## Exercise brief
Your answer should consist of each line below that contains the string "mutations".

## Extracted entries
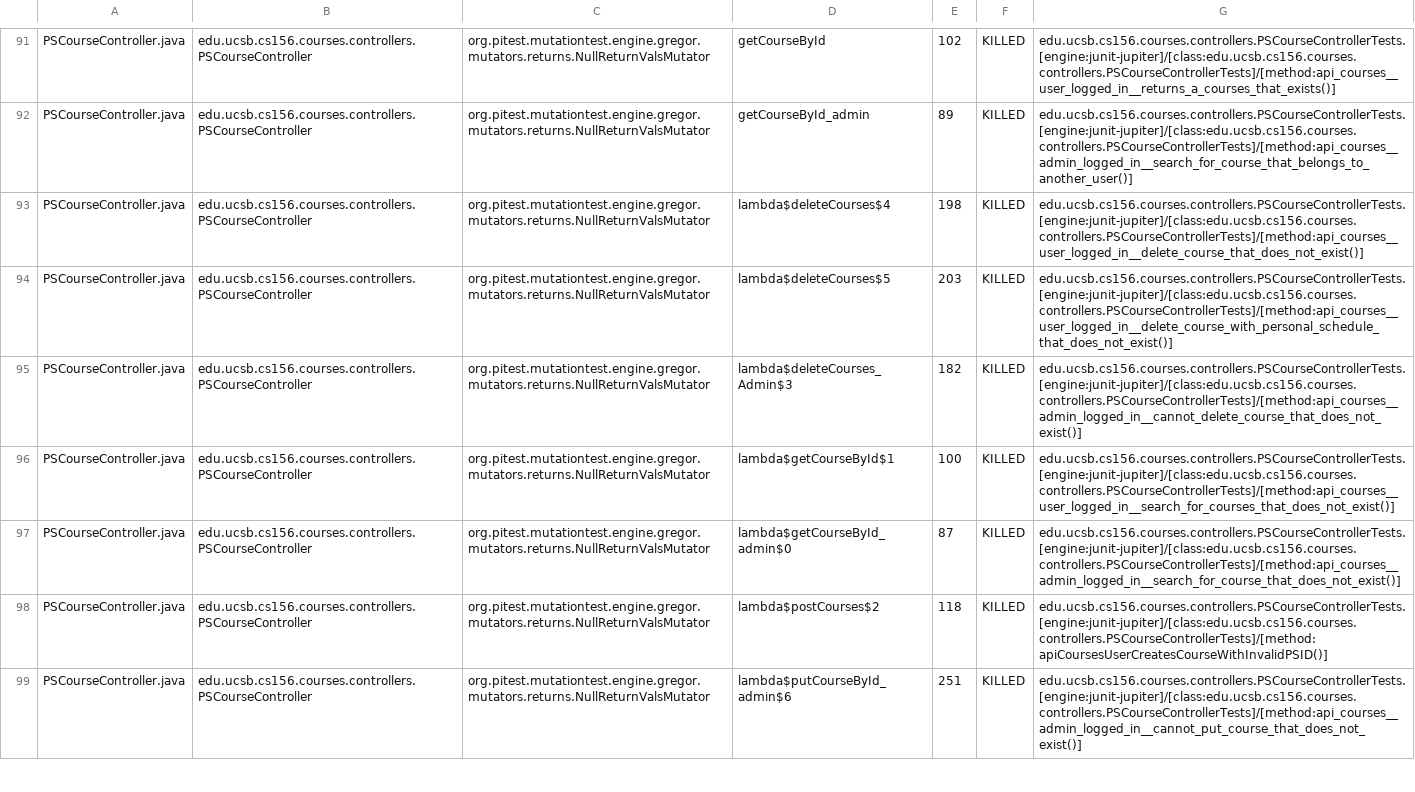
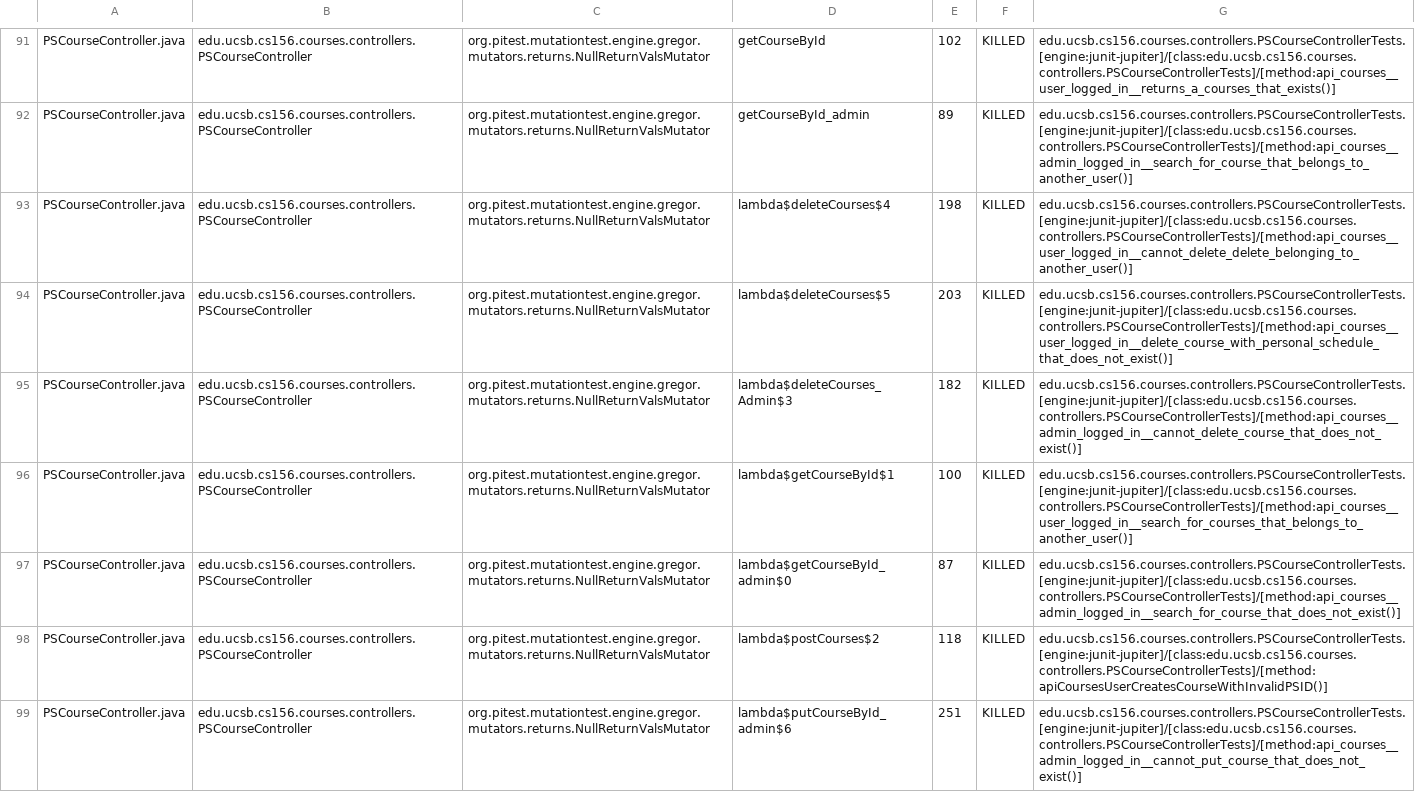
Before and after one commit to ucsb-cs156-s24/proj-courses-s24-4pm-3, a CSV file: prs/43/pitest/mutations.csv, drawn as a sheet; only a part is shown, gaps mark what is left out; the diff covers the shown part only.

Commit message:
Deploying to gh-pages from @ ucsb-cs156-s24/proj-courses-s24-4pm-3@a323224b232ff0012f268d94127967464567f47b 🚀

```diff
--- a/prs/43/pitest/mutations.csv
+++ b/prs/43/pitest/mutations.csv
@@ -92,6 +92,6 @@ PSCourseController.java,edu.ucsb.cs156.courses.controllers.PSCourseController,or
 PSCourseController.java,edu.ucsb.cs156.courses.controllers.PSCourseController,org.pitest.mutationtest.engine.gregor.mutators.returns.NullReturnValsMutator,getCourseById_admin,89,KILLED,edu.ucsb.cs156.courses.controllers.PSCourseControllerTests.[engine:junit-jupiter]/[class:edu.ucsb.cs156.courses.controllers.PSCourseControllerTests]/[method:api_courses__admin_logged_in__search_for_course_that_belongs_to_another_user()]
-PSCourseController.java,edu.ucsb.cs156.courses.controllers.PSCourseController,org.pitest.mutationtest.engine.gregor.mutators.returns.NullReturnValsMutator,lambda$deleteCourses$4,198,KILLED,edu.ucsb.cs156.courses.controllers.PSCourseControllerTests.[engine:junit-jupiter]/[class:edu.ucsb.cs156.courses.controllers.PSCourseControllerTests]/[method:api_courses__user_logged_in__delete_course_that_does_not_exist()]
+PSCourseController.java,edu.ucsb.cs156.courses.controllers.PSCourseController,org.pitest.mutationtest.engine.gregor.mutators.returns.NullReturnValsMutator,lambda$deleteCourses$4,198,KILLED,edu.ucsb.cs156.courses.controllers.PSCourseControllerTests.[engine:junit-jupiter]/[class:edu.ucsb.cs156.courses.controllers.PSCourseControllerTests]/[method:api_courses__user_logged_in__cannot_delete_delete_belonging_to_another_user()]
 PSCourseController.java,edu.ucsb.cs156.courses.controllers.PSCourseController,org.pitest.mutationtest.engine.gregor.mutators.returns.NullReturnValsMutator,lambda$deleteCourses$5,203,KILLED,edu.ucsb.cs156.courses.controllers.PSCourseControllerTests.[engine:junit-jupiter]/[class:edu.ucsb.cs156.courses.controllers.PSCourseControllerTests]/[method:api_courses__user_logged_in__delete_course_with_personal_schedule_that_does_not_exist()]
 PSCourseController.java,edu.ucsb.cs156.courses.controllers.PSCourseController,org.pitest.mutationtest.engine.gregor.mutators.returns.NullReturnValsMutator,lambda$deleteCourses_Admin$3,182,KILLED,edu.ucsb.cs156.courses.controllers.PSCourseControllerTests.[engine:junit-jupiter]/[class:edu.ucsb.cs156.courses.controllers.PSCourseControllerTests]/[method:api_courses__admin_logged_in__cannot_delete_course_that_does_not_exist()]
-PSCourseController.java,edu.ucsb.cs156.courses.controllers.PSCourseController,org.pitest.mutationtest.engine.gregor.mutators.returns.NullReturnValsMutator,lambda$getCourseById$1,100,KILLED,edu.ucsb.cs156.courses.controllers.PSCourseControllerTests.[engine:junit-jupiter]/[class:edu.ucsb.cs156.courses.controllers.PSCourseControllerTests]/[method:api_courses__user_logged_in__search_for_courses_that_does_not_exist()]
+PSCourseController.java,edu.ucsb.cs156.courses.controllers.PSCourseController,org.pitest.mutationtest.engine.gregor.mutators.returns.NullReturnValsMutator,lambda$getCourseById$1,100,KILLED,edu.ucsb.cs156.courses.controllers.PSCourseControllerTests.[engine:junit-jupiter]/[class:edu.ucsb.cs156.courses.controllers.PSCourseControllerTests]/[method:api_courses__user_logged_in__search_for_courses_that_belongs_to_another_user()]
 PSCourseController.java,edu.ucsb.cs156.courses.controllers.PSCourseController,org.pitest.mutationtest.engine.gregor.mutators.returns.NullReturnValsMutator,lambda$getCourseById_admin$0,87,KILLED,edu.ucsb.cs156.courses.controllers.PSCourseControllerTests.[engine:junit-jupiter]/[class:edu.ucsb.cs156.courses.controllers.PSCourseControllerTests]/[method:api_courses__admin_logged_in__search_for_course_that_does_not_exist()]
```
Also changed, not shown: 74 edited cells elsewhere in this file, 39 other files.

## Output for this task
Before and after one commit to ucsb-cs156-s24/proj-courses-s24-4pm-3, a CSV file: prs/43/pitest/mutations.csv, drawn as a sheet; only a part is shown, gaps mark what is left out; the diff covers the shown part only.
--- a/prs/43/pitest/mutations.csv
+++ b/prs/43/pitest/mutations.csv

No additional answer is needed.